Wednesday 9 August 2017

Portfolio intelligence: analytics and visualisation

Written by Bryan Fenech, Director - PPM Intelligence.

Charles Minard's Visualisation of Napoleon's Retreat from Moscow
More often than not the implementations of portfolio management that I come across do not deliver on their promised benefits. The reason for this is almost always the same: portfolio governance boards and portfolio management offices (PMOs) do not make sufficient use of the plethora of data available to them to support decision making about portfolio selection, monitoring and controlling.

Organisations are particularly weak in the areas of portfolio performance, risk and benefits management. The most common approach followed when portfolio governance boards review their inflight portfolio is to run through a list of projects and programs with health ratings (eg traffic lights – red, amber, green) for a variety of performance indicators (eg overall, budget, schedule, resources, risk, and benefits), and some basic commentary. If you are doing this you are wasting your time.

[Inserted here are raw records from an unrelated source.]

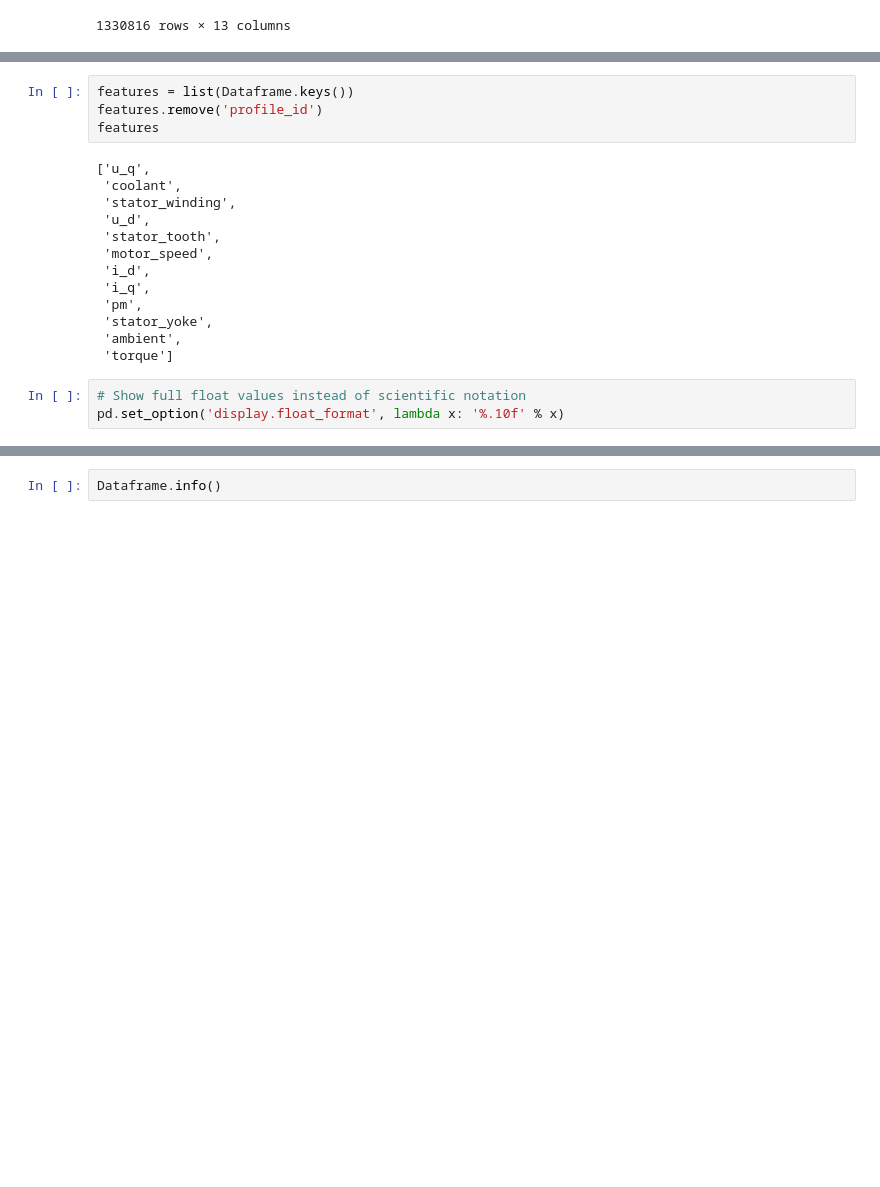
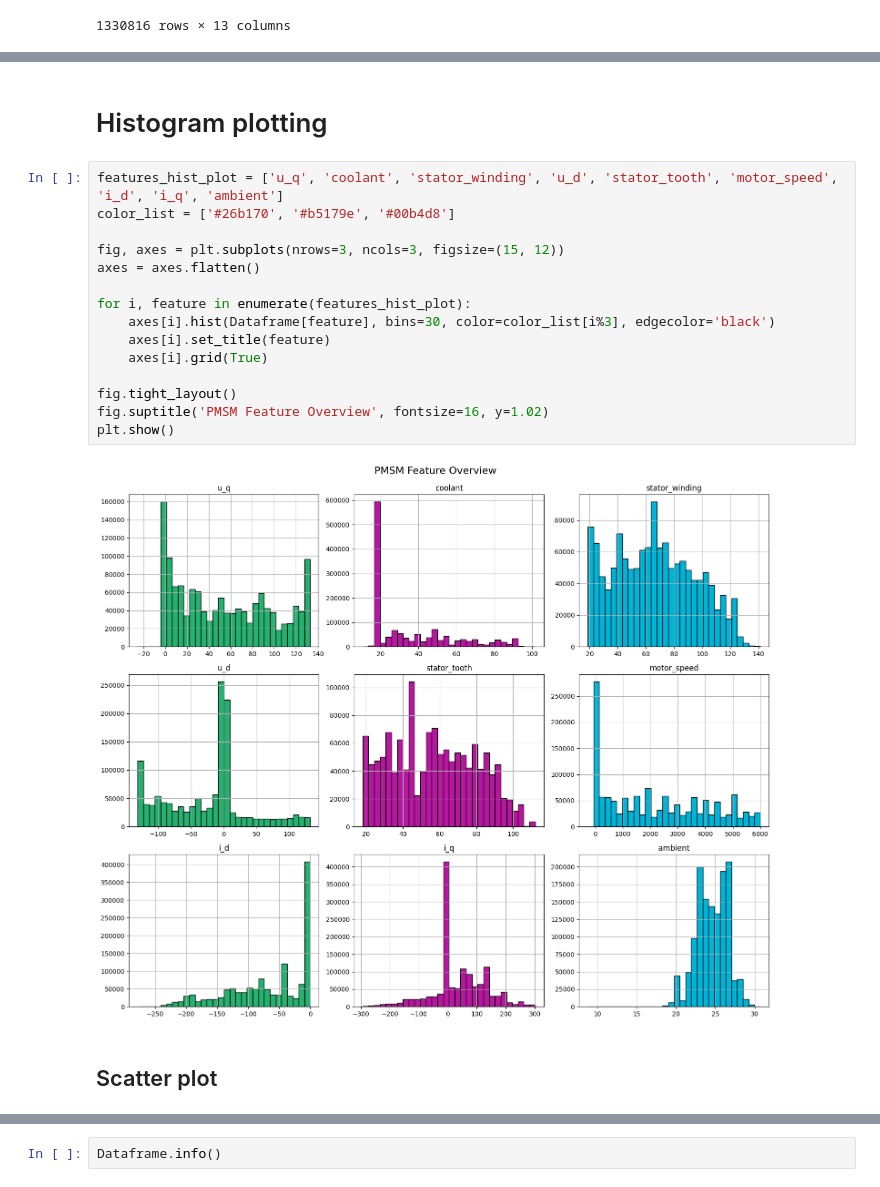
Before and after one commit to Jayeshpra/Electric-Motor-Temperature-Prediction, a Jupyter notebook: Data Collection and Analysis/Data_analysis.ipynb, the cells around one changed output, grey strips where cells are left out. Cells and saved outputs as stored; diff of their text form; blank space fills up the shorter version.

```diff
--- a/Data Collection and Analysis/Data_analysis.ipynb
+++ b/Data Collection and Analysis/Data_analysis.ipynb
@@ -49,20 +117,21 @@ Dataframe
+# %% [markdown]
+# Histogram plotting
 # %%
-features = list(Dataframe.keys())
-features.remove('profile_id')
-features
+features_hist_plot = ['u_q', 'coolant', 'stator_winding', 'u_d', 'stator_tooth', 'motor_speed', 'i_d', 'i_q', 'ambient']
+color_list = ['#26b170', '#b5179e', '#00b4d8']
+
+fig, axes = plt.subplots(nrows=3, ncols=3, figsize=(15, 12))
+axes = axes.flatten()
+
+for i, feature in enumerate(features_hist_plot):
+    axes[i].hist(Dataframe[feature], bins=30, color=color_list[i%3], edgecolor='black')
+    axes[i].set_title(feature)
+    axes[i].grid(True)
+
+fig.tight_layout()
+fig.suptitle('PMSM Feature Overview', fontsize=16, y=1.02)
+plt.show()
 # %% [output]
-['u_q',
- 'coolant',
- 'stator_winding',
- 'u_d',
- 'stator_tooth',
- 'motor_speed',
- 'i_d',
- 'i_q',
- 'pm',
- 'stator_yoke',
- 'ambient',
- 'torque']
+[figure, added]
-# %%
-# Show full float values instead of scientific notation
-pd.set_option('display.float_format', lambda x: '%.10f' % x)
+# %% [markdown]
+## Scatter plot
```
Also changed, not shown: parts of 15 cells of this notebook.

Firstly, it is ineffective. This approach is incapable of creating learning and facilitating decision making that improves structural and systemic problems and inefficiencies regarding the organisation’s portfolio management capability and capacity. If something is going wrong with one of the projects or programs in the list the best that the portfolio governance board can do is authorise actions to be taken by, or with respect to, the project or program concerned. But, secondly and worse still, this is merely duplicating effort that has already taken place at Steering Committee level; the portfolio governance board is doing little more than delegating back (with interest) what the Sponsor has escalated up to them and is already doing their best to deal with. This is not a good use of anyone’s time and energy.

Portfolio Analysis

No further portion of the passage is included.